§ **Material provided**
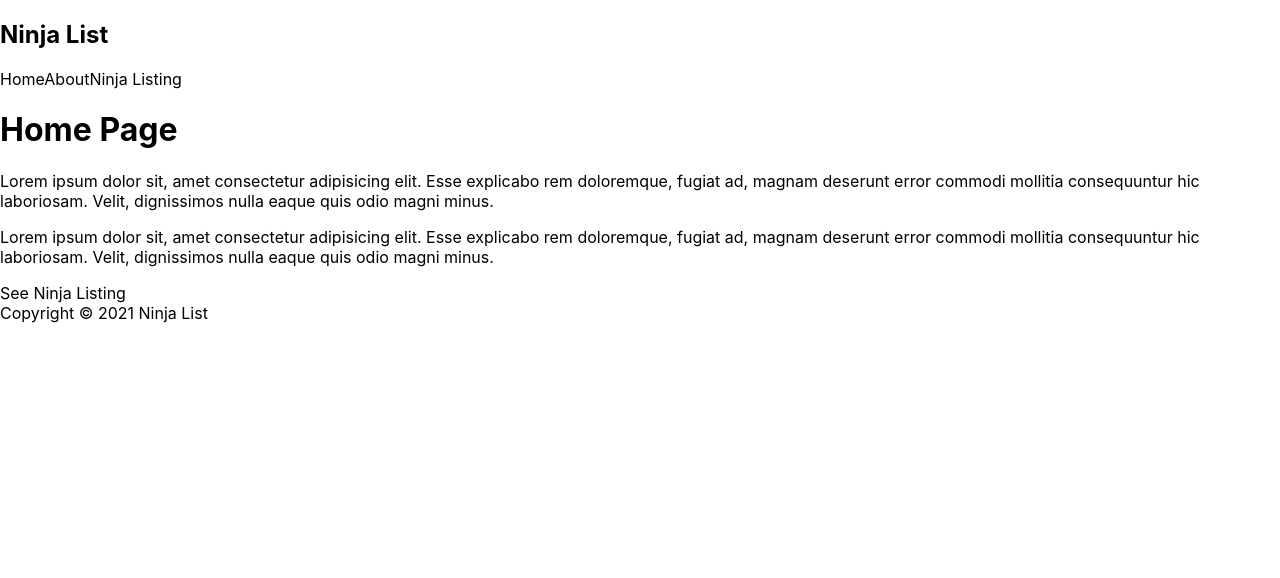
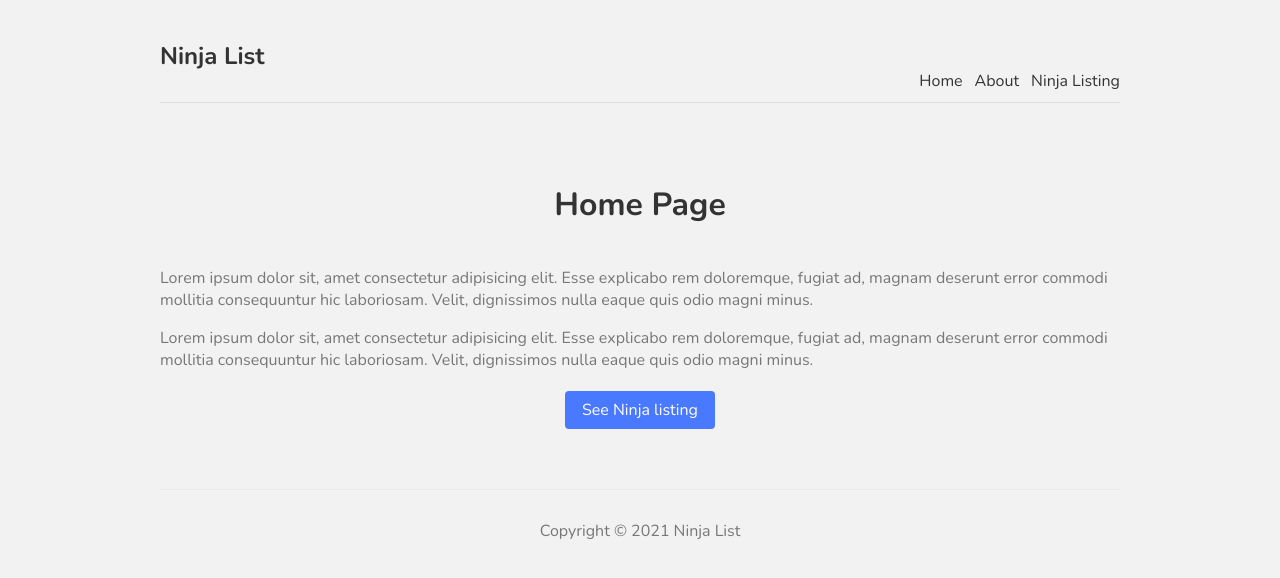
Before and after one commit to abionamike/nextjs-starter, a Next.js app: page / in a window 1280 px wide. Shown: the top 578 px of the page. Built offline with nearby package versions, Linux system fonts and the light colour scheme.

Commit message:
styling the components, using global and local styles

```diff
--- a/components/Footer.js
+++ b/components/Footer.js
@@ -1,8 +1,8 @@
 const Footer = () => {
   return (
-    <div>
+    <footer>
       Copyright &copy; 2021 Ninja List
-    </div>
+    </footer>
   );
 }
 
--- a/pages/index.js
+++ b/pages/index.js
@@ -1,5 +1,6 @@
 import Head from 'next/head'
 import Link from 'next/link'
+import styles from '../styles/Home.module.css'
 
 export default function Home() {
   return (
@@ -8,13 +9,11 @@
         <title>Create Next App</title>
         <link rel="icon" href="/favicon.ico" />
       </Head>
-      <h1>Home Page</h1>
-      <p>Lorem ipsum dolor sit, amet consectetur adipisicing elit. Esse explicabo rem doloremque, fugiat ad, magnam deserunt error commodi mollitia consequuntur hic laboriosam. Velit, dignissimos nulla eaque quis odio magni minus.</p>
-      <p>Lorem ipsum dolor sit, amet consectetur adipisicing elit. Esse explicabo rem doloremque, fugiat ad, magnam deserunt error commodi mollitia consequuntur hic laboriosam. Velit, dignissimos nulla eaque quis odio magni minus.</p>
+      <h1 className={styles.title}>Home Page</h1>
+      <p className={styles.text}>Lorem ipsum dolor sit, amet consectetur adipisicing elit. Esse explicabo rem doloremque, fugiat ad, magnam deserunt error commodi mollitia consequuntur hic laboriosam. Velit, dignissimos nulla eaque quis odio magni minus.</p>
+      <p className={styles.text}>Lorem ipsum dolor sit, amet consectetur adipisicing elit. Esse explicabo rem doloremque, fugiat ad, magnam deserunt error commodi mollitia consequuntur hic laboriosam. Velit, dignissimos nulla eaque quis odio magni minus.</p>
 
-      <Link href="/ninjas">
-        See Ninja Listing
-      </Link>
+      <Link href="/ninjas"><a  className={styles.btn}>See Ninja listing</a></Link>
     </div>
   )
 }
--- a/styles/Home.module.css
+++ b/styles/Home.module.css
@@ -1,122 +1,18 @@
-.container {
-  min-height: 100vh;
-  padding: 0 0.5rem;
-  display: flex;
-  flex-direction: column;
-  justify-content: center;
-  align-items: center;
-}
-
-.main {
-  padding: 5rem 0;
-  flex: 1;
-  display: flex;
-  flex-direction: column;
-  justify-content: center;
-  align-items: center;
-}
-
-.footer {
-  width: 100%;
-  height: 100px;
-  border-top: 1px solid #eaeaea;
-  display: flex;
-  justify-content: center;
-  align-items: center;
-}
-
-.footer img {
-  margin-left: 0.5rem;
-}
-
-.footer a {
-  display: flex;
-  justify-content: center;
-  align-items: center;
-}
-
-.title a {
-  color: #0070f3;
-  text-decoration: none;
-}
-
-.title a:hover,
-.title a:focus,
-.title a:active {
-  text-decoration: underline;
-}
-
 .title {
-  margin: 0;
-  line-height: 1.15;
-  font-size: 4rem;
-}
-
-.title,
-.description {
+  color: #333;
+  padding-bottom: 20px;
   text-align: center;
 }
-
-.description {
-  line-height: 1.5;
-  font-size: 1.5rem;
+.text {
+  color: #777;
 }
-
-.code {
-  background: #fafafa;
-  border-radius: 5px;
-  padding: 0.75rem;
-  font-size: 1.1rem;
-  font-family: Menlo, Monaco, Lucida Console, Liberation Mono, DejaVu Sans Mono,
-    Bitstream Vera Sans Mono, Courier New, monospace;
+.btn {
+  display: block;
+  width: 150px;
+  padding: 8px 0;
+  margin: 20px auto;
+  background: #4979ff;
+  border-radius: 4px;
+  color: white;
+  text-align: center;
 }
-
-.grid {
-  display: flex;
-  align-items: center;
-  justify-content: center;
-  flex-wrap: wrap;
-  max-width: 800px;
-  margin-top: 3rem;
-}
-
-.card {
-  margin: 1rem;
-  flex-basis: 45%;
-  padding: 1.5rem;
-  text-align: left;
-  color: inherit;
-  text-decoration: none;
-  border: 1px solid #eaeaea;
-  border-radius: 10px;
-  transition: color 0.15s ease, border-color 0.15s ease;
-}
-
-.card:hover,
-.card:focus,
-.card:active {
-  color: #0070f3;
-  border-color: #0070f3;
-}
-
-.card h3 {
-  margin: 0 0 1rem 0;
-  font-size: 1.5rem;
-}
-
-.card p {
-  margin: 0;
-  font-size: 1.25rem;
-  line-height: 1.5;
-}
-
-.logo {
-  height: 1em;
-}
-
-@media (max-width: 600px) {
-  .grid {
-    width: 100%;
-    flex-direction: column;
-  }
-}
--- a/styles/globals.css
+++ b/styles/globals.css
@@ -1,16 +1,37 @@
-html,
+@import url('https://fonts.googleapis.com/css2?family=Nunito:wght@300;400;600;700&display=swap');
+
 body {
-  padding: 0;
-  margin: 0;
-  font-family: -apple-system, BlinkMacSystemFont, Segoe UI, Roboto, Oxygen,
-    Ubuntu, Cantarell, Fira Sans, Droid Sans, Helvetica Neue, sans-serif;
+  background: #f2f2f2;
+  color: #333;
+  font-family: "Nunito";
 }
-
 a {
-  color: inherit;
+  color: #333;
   text-decoration: none;
 }
-
-* {
-  box-sizing: border-box;
+.content {
+  max-width: 960px;
+  margin: 0 auto;
 }
+nav {
+  margin: 10px auto 80px;
+  padding: 10px 0;
+  display: flex;
+  justify-content: flex-end;
+  align-items: flex-end;
+  border-bottom: 1px solid #ddd;
+}
+nav a {
+  margin-left: 12px;
+}
+nav .logo {
+  margin-right: auto;
+}
+footer {
+  display: block;
+  text-align: center;
+  padding: 30px 0;
+  margin-top: 60px;
+  color: #777;
+  border-top: 1px solid #eaeaea;
+}
```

§ **Task to carry out**
Within the records, how many lines carry the word "border"? Reply with the figure alone.

§ **Exercise result**
10